BY CAROL ROEHM
Last month, we discovered there were two Leo Smiths living in Danville around the same time period. Leo C. Smith ran the Colonial Parkway Restaurant, while Leo W. Smith ran Timm’s Groceries at 629 N. Collett St.
It seems that a lot of people remember Leo Wayne Smith and his Timm’s Groceries that stocked “almost everything.”
“My grandmother lived on Collett and many times I went to the store,” Shirley Smoot of Danville said. “He had almost everything there along with penny candy. The store had wooden floors and a meat counter.”
During the 1930s and 1940s, Norma (Smith) Williamson and her brother, John L. Smith, routinely made their way up and down North Collett Street between their home and Timm’s Groceries, where their father, Leo Wayne Smith, then worked for Jack Timm.
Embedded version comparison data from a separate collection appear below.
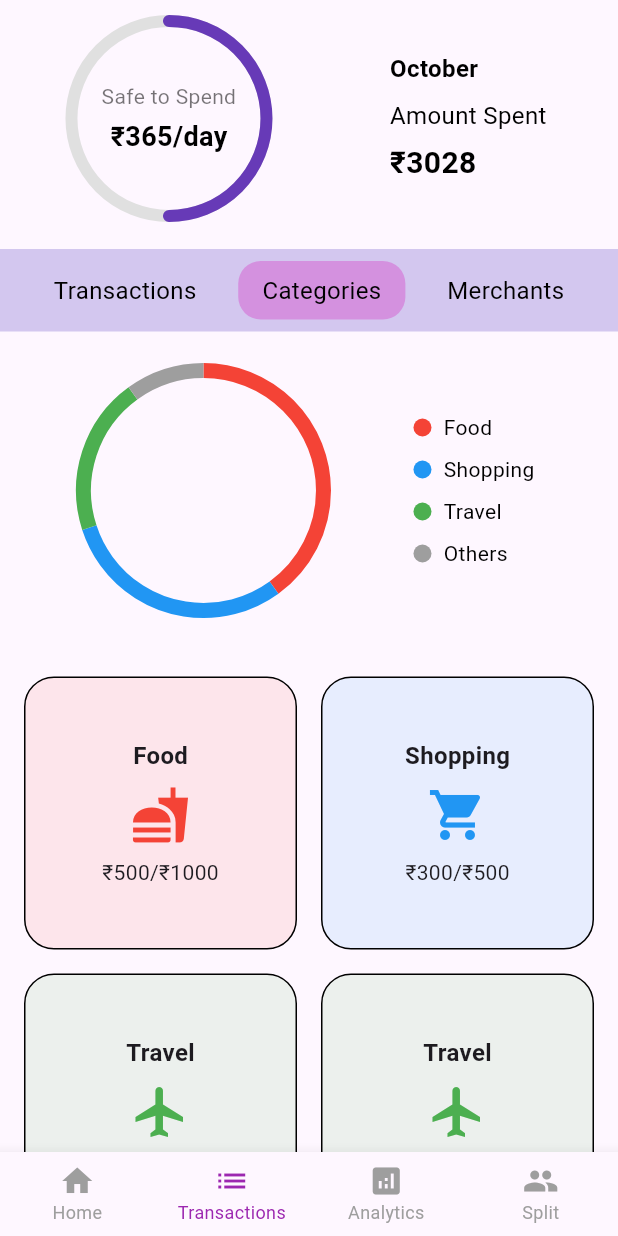
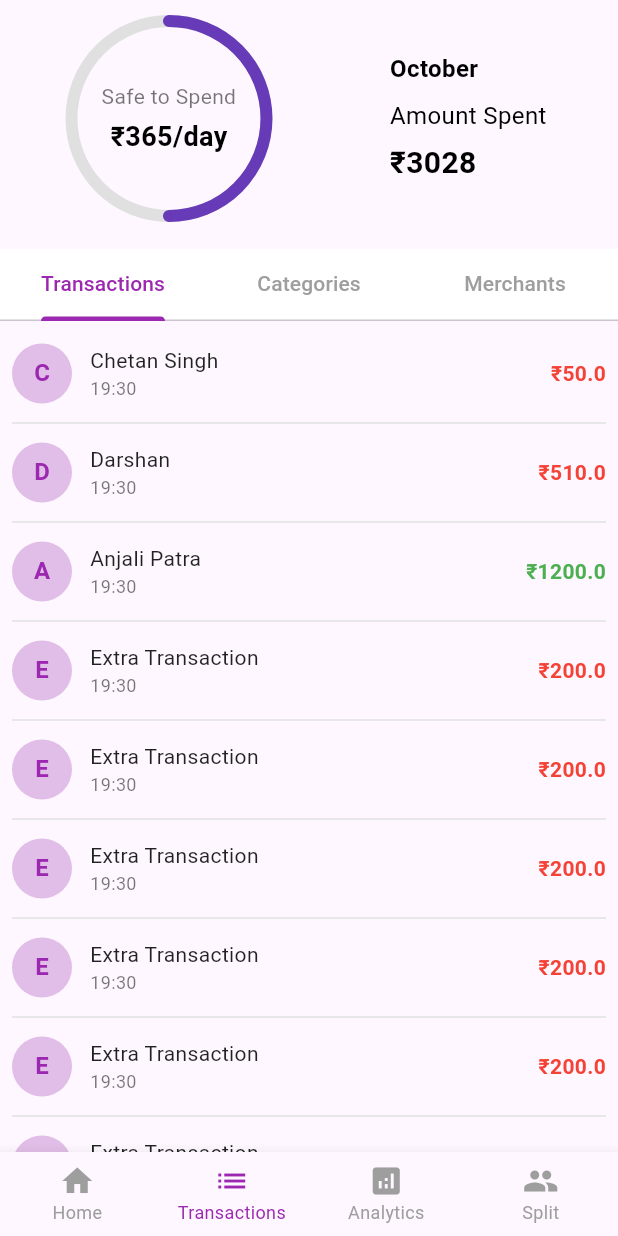
Before and after one commit to Runtime-Error-IITK/brokeo, a Flutter app: the screen it shows after launch, item 2 of the bottom bar chosen, on a phone screen of 412 x 824 dp. Run offline on Flutter 3.47's test engine with Material 3 defaults, Android fonts, the phone set to English and light mode, and no system bars; our stand-ins replace google_fonts, intl_phone_field; missing offline and left inert: currency_picker.

Commit message:
Added transaction section, left with detailing of transaction and add transaction button

```diff
--- a/lib/frontend/transactions_pages/categories_page.dart
+++ b/lib/frontend/transactions_pages/categories_page.dart
@@ -9,8 +9,17 @@ class CategoriesPage extends StatefulWidget {
   _CategoriesPageState createState() => _CategoriesPageState();
 }
 
-class _CategoriesPageState extends State<CategoriesPage> {
+class _CategoriesPageState extends State<CategoriesPage> with SingleTickerProviderStateMixin {
   int _currentIndex = 1;
+  late TabController _tabController;
+  bool showTransactions = false;
+
+  @override
+  void initState() {
+    super.initState();
+    _tabController = TabController(length: 3, vsync: this, initialIndex: 0); // Change initialIndex to 0
+  }
+
   @override
   Widget build(BuildContext context) {
     return Scaffold(
@@ -28,17 +37,22 @@ class _CategoriesPageState extends State<CategoriesPage> {
             buildNavigationBar(context),
 
             SizedBox(height: 10),
-            // 3) Expanded area with a ListView:
-            //    - Donut chart
-            //    - Categories list
+            // 3) Expanded area with a ListView or Transactions:
             Expanded(
-              child: ListView(
+              child: TabBarView(
+                controller: _tabController,
                 children: [
-                  // Donut chart
-                  buildDonutChart(),
-                  SizedBox(height: 20),
-                  // Placeholder for your categories list
-                  buildCategoryGrid(),
+                  _buildTransactions(),
+                  ListView(
+                    children: [
+                      // Donut chart
+                      buildDonutChart(),
+                      SizedBox(height: 20),
+                      // Placeholder for your categories list
+                      buildCategoryGrid(),
+                    ],
+                  ),
+                  Center(child: Text("Merchants View")),
                 ],
               ),
             ),
@@ -140,51 +154,16 @@ class _CategoriesPageState extends State<CategoriesPage> {
   /// Navigation bar with three items: Transactions, Categories, Merchants
   Widget buildNavigationBar(BuildContext context) {
     return Container(
-      color: Color.fromARGB(255, 211, 199, 239), // Light pink background
-      padding: const EdgeInsets.all(8.0),
-      child: Row(
-        mainAxisAlignment: MainAxisAlignment.spaceEvenly,
-        children: [
-          // Transactions (placeholder - no actual navigation)
-          InkWell(
-            onTap: () {
-              // TODO: Navigate to Transactions Page
-            },
-            child: Text(
-              "Transactions",
-              style: TextStyle(fontSize: 16, color: Colors.black),
-            ),
-          ),
-
-          // Categories (highlighted, current page)
-          Container(
-            padding: EdgeInsets.symmetric(horizontal: 16, vertical: 8),
-            decoration: BoxDecoration(
-              color:
-                  const Color.fromARGB(255, 212, 145, 223), // highlight color
-              borderRadius: BorderRadius.circular(15),
-            ),
-            child: InkWell(
-              onTap: () {
-                // Already on Categories page
-              },
-              child: Text(
-                "Categories",
-                style: TextStyle(fontSize: 16, color: Colors.black),
-              ),
-            ),
-          ),
-
-          // Merchants (placeholder - no actual navigation)
-          InkWell(
-            onTap: () {
-              // TODO: Navigate to Merchants Page
-            },
-            child: Text(
-              "Merchants",
-              style: TextStyle(fontSize: 16, color: Colors.black),
-            ),
-          ),
+      color: Colors.white,
+      child: TabBar(
+        controller: _tabController,
+        labelColor: Colors.purple,
+        unselectedLabelColor: Colors.grey,
+        indicatorColor: Colors.purple,
+        tabs: [
+          Tab(text: "Transactions"),
+          Tab(text: "Categories"),
+          Tab(text: "Merchants"),
         ],
       ),
     );
@@ -401,6 +380,88 @@ class _CategoriesPageState extends State<CategoriesPage> {
             icon: Icon(Icons.analytics), label: "Analytics"),
         BottomNavigationBarItem(icon: Icon(Icons.people), label: "Split"),
       ],
+    );
+  }
+
+  Widget _buildTransactions() {
+    List<Transaction> transactions = MockBackend.getTransactions();
+    return ListView.builder(
+      padding: const EdgeInsets.symmetric(horizontal: 8, vertical: 0),
+      itemCount: transactions.length,
+      itemBuilder: (context, index) {
+        return Column(
+          children: [
+            _transactionTile(transactions[index], index),
+            if (index < transactions.length - 1)
+              Divider(color: Colors.grey[300]),
+          ],
+        );
+      },
+    );
+  }
+
+  Widget _transactionTile(Transaction transaction, int index) {
+    return InkWell(
+      onTap: () {
+        // setState(() {
+        //   expandedTransactionIndex =
+        //       (expandedTransactionIndex == index) ? -1 : index;
+        // });
+      },
+      child: Column(
+        children: [
+          Padding(
+            padding: const EdgeInsets.symmetric(vertical: 5),
+            child: Row(
+              children: [
+                CircleAvatar(
+                  backgroundColor: Colors.purple[100],
+                  child: Text(
+                    transaction.name[0],
+                    style: TextStyle(
+                        fontWeight: FontWeight.bold, color: Colors.purple),
+                  ),
+                ),
+                SizedBox(width: 12),
+                Expanded(
+                  child: Column(
+                    crossAxisAlignment: CrossAxisAlignment.start,
+                    children: [
+                      Text(
+                        transaction.name,
+                        style: TextStyle(fontSize: 14, color: Colors.black87),
+                      ),
+                      Text(
+                        "19:30", // Placeholder for time
+                        style: TextStyle(fontSize: 12, color: Colors.black54),
+                      ),
+                    ],
+                  ),
+                ),
+                Text(
+                  "₹${transaction.amount.abs()}",
+                  style: TextStyle(
+                    fontSize: 14,
+                    fontWeight: FontWeight.bold,
+                    color: transaction.amount < 0 ? Colors.red : Colors.green,
+                  ),
+                ),
+              ],
+            ),
+          ),
+          // if (expandedTransactionIndex == index)
+          //   Padding(
+          //     padding: const EdgeInsets.only(left: 50, right: 10, bottom: 8),
+          //     child: Align(
+          //       alignment: Alignment.centerLeft,
+          //       child: Text(
+          //         "Date: ${DateFormat('dd MMM yyyy').format(DateTime.now())}\nCategory: Groceries",
+          //         style: TextStyle(fontSize: 12, color: Colors.black54),
+          //       ),
+          //     ),
+          //   ),
+        ],
+      ),
     );
   }
 }
@@ -692,3 +753,39 @@ class DummyDataService {
     return ["Food", "Shopping", "Travel", "Others"];
   }
 }
+class Transaction {
+  final String name;
+  final double amount;
+  Transaction(this.name, this.amount);
+
+  /// Dummy function to return a positive spend value.
+  /// For now, it returns a fixed dummy value.
+  double getSpent() {
+    return 100; // Dummy value
+  }
+}
+
+/// Backend
+class MockBackend {
+  static List<Transaction> getTransactions() {
+    return [
+      Transaction("Chetan Singh", -50),
+      Transaction("Darshan", -510),
+      Transaction("Anjali Patra", 1200),
+      Transaction("Extra Transaction", -200),
+      Transaction("Extra Transaction", -200),
+      Transaction("Extra Transaction", -200),
+      Transaction("Extra Transaction", -200),
+      Transaction("Extra Transaction", -200),
+      Transaction("Extra Transaction", -200),
+      Transaction("Extra Transaction", -200),
+      Transaction("Extra Transaction", -200),
+      Transaction("Extra Transaction", -200),
+    ];
+  }
+
+  /// Dummy function to return the total spent amount.
+  static double getTotalSpent() {
+    return 600; // Dummy total spent value
+  }
+}
```
Also changed, not shown: lib/frontend/transactions_pages/transaction_page.dart (deleted, +0 -381 lines).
Williamson’s daughter, Theresa Liggett of Westville, said when she and her siblings, Bob Williamson and Mary (Williamson) Boyd, were growing up in the 1950s and 1960s, their grandpa Leo owned and operated Timm’s with their grandma, Mary (Connelly) Smith.
“My brother, sister and I are blessed with many treasured memories of our grandparents, including memories associated with their store,” Liggett said.
“As proprietor of Timm’s Groceries, our grandpa wore many hats … butcher, delivery man, clerk and accountant, to name but a few. We can still see him standing behind the meat counter, clad in bib apron, removing huge, hanging sides of beef from the meat cooler,” she said.
“Using assorted knives and saws, he busily worked at the butcher block filling orders as requested by customers, then wrapped the prime-quality steaks, chops, etc. in butcher paper secured with string spun from a big counter spool,” Liggett recalled. “The meat counter also served as a deli with delectable offerings of cheeses and lunchmeats. Whenever I’d ‘happen by’ him, he’d knowingly wink and slip me a slice of cheese or bologna.”
The grocery store also sounded like a sugar utopia for children.
“Filled with popsicles, fudgies and other tempting treats, the ice cream freezer, though delightful, was second-best compared to the candy case, a sweet-tooth paradise with its vast sugary selection of individually wrapped penny candies, candy bars and gums,” Liggett described.
She said her grandparents’ patience was “surely tested” as youngsters lingered over the candy case, considering their options seemingly forever before finally settling on their choices.
“Whenever my brother, sister or I ‘waited on’ them, we might’ve exhibited a slight air of smugness while sacking their goodies, collecting their coins and ringing up sales on the neat-looking cash register!” she said.
Liggett recalls that the store had only two aisles with shelves that extended high up the back wall behind the counter, requiring the use of a long-handled grabber to reach items.
“Prices were totaled on an adding machine, scribbled and added on paper or, just as often, in our grandparents’ heads,” she said.
Handwritten grocery lists dropped off by customers and phone-in orders were packed in cardboard boxes awaiting either customer pickup or delivery by Smith himself.
“Lots of families ‘ran a bill’ until payday at the end of the week,” Liggett said.
The bills were recorded on pads with the family’s name on the outside, and a handwritten monthly tally was maintained on the inside in pencil. A detached carbon copy was given to the customer, and the pad then was returned to a slotted stand near the cash register.
“Customers were appreciative of their extended lines of credit and the top-notch, friendly service provided by Leo and Mary Smith at Timm’s Groceries,” Liggett said.
I received many more letters and phone calls with recollections of grocery stores in the area, and I will print those in November’s column.
Carol Roehm is the education reporter. Contact her at 477-5174 or by e-mail at email@example.com.